If trees endure while generations of human beings pass away, so do poems. Both Alvarez and Huddle are highly self-conscious about their craft. Yet it's in their attitudes toward poetry that we begin to see their differences. In poem after poem, Alvarez celebrates the power of verse to give her life order, meaning, solace... perhaps even a touch of immortality. In "Direct Address," she writes, "I love those poems where writers turn to me,/addressing me as you.../That is the only way the dead come back/as far as I can tell."

Huddle is a bit more cynical. In an acerbic cycle called "The Poem, the Snow, Jane Goodall, and the Vase of Daffodils," he addresses a reader who may be bored, or not there at all. "You don't want to read/A poem about poetry? Please/don't read this. I won't/know the difference."


Just what's so special about poetry anyway? Alvarez, who won her public acclaim as a novelist, confesses in The Woman I Kept to Myself that she prefers the compact format of poems, where words have multiple meanings and a single image can call up a train of associations stretching back to the Garden of Eden. In "Small Portions," she explains, "If truth is in the details, I'm the pope/of the particular, imam of mites,/a god in the minus numbers, a worm/pearling the soil with the teensy bits/I take in and deliver..." While novels tell us things, Alvarez suggests, poems are living demonstrations, "pearling the soil" of our minds the way worms do our gardens.

The irony is that Alvarez's poems often do more telling than showing. While her language can be tightly wound and inventive -- the passage from "Small Portions" is a prime example -- there are many narrative passages in The Woman I Kept to Myself that wouldn't look out of place on a page of prose.
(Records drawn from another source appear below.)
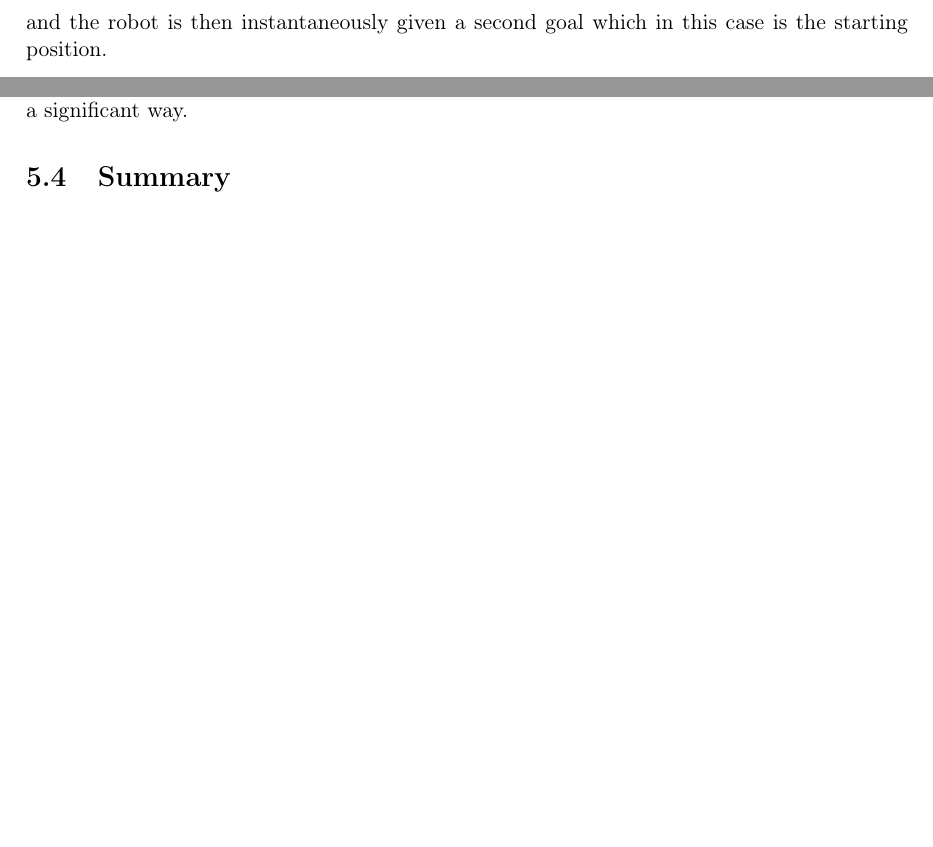
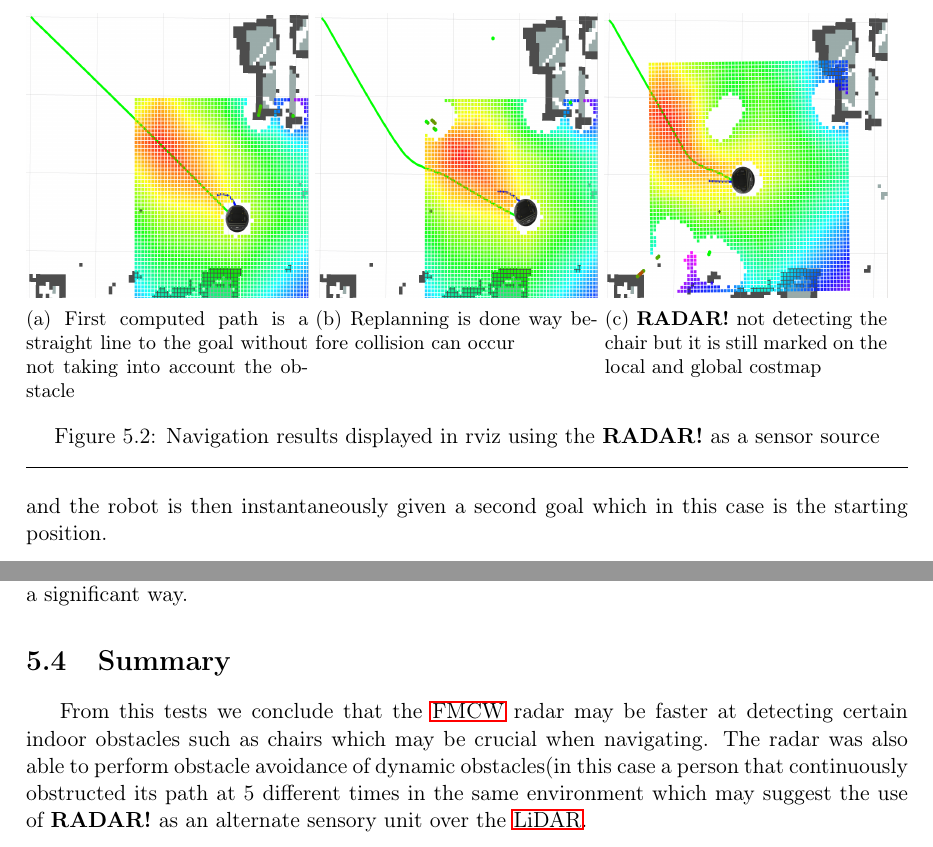
Before and after one commit to marques789/Tese---radar4navigation, a LaTeX thesis (main.tex, which reads texSource/chapter5.tex): two parts of page 35 of 41, joined at a grey line, cut at the place of the change, the shorter picture padded with empty space. Compiled offline with pdfLaTeX.

Commit message:
save before changes

```diff
--- a/texSource/chapter5.tex
+++ b/texSource/chapter5.tex
@@ -33,6 +33,24 @@ The robot collided with the chair in all 5 experiments. Figure \ref{fig:scan_res
 \end{figure}
 \subsubsection{Radar}
 In the radar's case the chair is detected almost immediately, this lead to the global plan and the motion controller to be able to adjust in a very comfortable way in all 5 experiments. Figure X shows some instances of the first experiment. Although the detected space that the chair is occupying has some mismatch, the early detection makes up for it. However since the radar data is inconsistent throughout its frames this may lead to the robot planning a mismatch on paths computed and ultimately lead to some oscillation. ( This can be reduced by using an observation buffer in the radar data. This buffer merges all radar data within a given window of time. However this approach leads to poor performance in very cluttered environments).
+\begin{figure}[h]
+    \begin{minipage}[t]{.32\linewidth}
+        \includegraphics[height=5cm,width=\linewidth]{imgs/chapter5/radar1.png}
+        %\caption{Fixed-wing drone (from \cite{parking}).}
+        \subcaption{First computed path is a straight line to the goal without not taking into account the obstacle}
+    \end{minipage}
+    \begin{minipage}[t]{.32\linewidth}
+        \includegraphics[height=5cm,width=\linewidth]{imgs/chapter5/radar2.png}
+        \subcaption{Replanning is done way before collision can occur}
+        %\caption{Single-rotor drone (from \cite{tumor}).}
+    \end{minipage}
+     \begin{minipage}[t]{.32\linewidth}
+        \includegraphics[height=5cm,width=\linewidth]{imgs/chapter5/radar3.png}
+        \subcaption{\ac{RADAR} not detecting the chair but it is still marked on the local and global costmap}
+    \end{minipage}
+    \caption{Navigation results displayed in rviz using the \ac{RADAR} as a sensor source}
+    \label{fig:scan_results_chair}
+\end{figure}
 \subsubsection{Radar and Scan}
 Using both sensors showed similar results to the ones shown with only using the radar, the robot was able to avoid the chair all 5 times.
 \section {Experiment 2}
@@ -45,3 +63,5 @@ As expected the robot was able to detect and avoid the person in all 5 cases. Ho
 \subsection{Radar}
 The radar was also able to detect the obstructing person and managed to plan around it in all cases. Since the radar cloud is less dense clearing marked obstacles was slower than in the \ac{LRF} case. However this did not impact the overall performance of the navigation task in a significant way.
 \section{Summary}
+From this tests we conclude that the \ac{FMCW} radar may be faster at detecting certain indoor obstacles such as chairs which may be crucial when navigating. The radar was also able to perform
+obstacle avoidance of dynamic obstacles(in this case a person that continuously obstructed its path at 5 different times in the same environment which may suggest the use of \ac{RADAR} as an alternate sensory unit over the \ac{LiDAR}.
```
Also changed, not shown: texSource/acronyms.tex (+1 -1 lines), texSource/chapter2.tex (+1 -1 lines), texSource/chapter6.tex (+1 -1 lines).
This one, for instance, from "Reunion," about the poet's sister: "The visit/goes downhill from there: she accusing me/of being anal, rigid, controlling." Direct address is indeed a wonderful device, but one sometimes wishes that Alvarez would let us read between the lines.

Huddle also narrates mundane events in his life, but he deploys an artful version of everyday language, one that's deceptively low-key and sometimes funny. His themes tend to sneak up and tap you on the shoulder.

In "Is There Anybody Here I Can Say Goodbye To?" the poet gives us a run-on-sentence account of his run-in at the gym with Ray, an older man who forces him to endure locker-room disquisitions on illness and the weather in Florida: "it's real nice there,/whereas here, well, it can/make you shake your head/and give a low whistle." Just as the banality reaches a critical level, Huddle tells us that Ray's "hard little smile/tells me he knows.../...I'm not likely/to miss [him]."

Just as another aging gym-mate has disappeared into a retirement home, so will Ray soon disappear -- and so, it's implied, will the narrator. A tiny encounter suddenly swells to encompass what Huddle calls "the big monsters" -- aging, death and the fear of isolation. It's the theme of King Lear couched in the form of a shaggy-dog story -- and it's that kind of surprise that makes Grayscale the more colorful of the two books.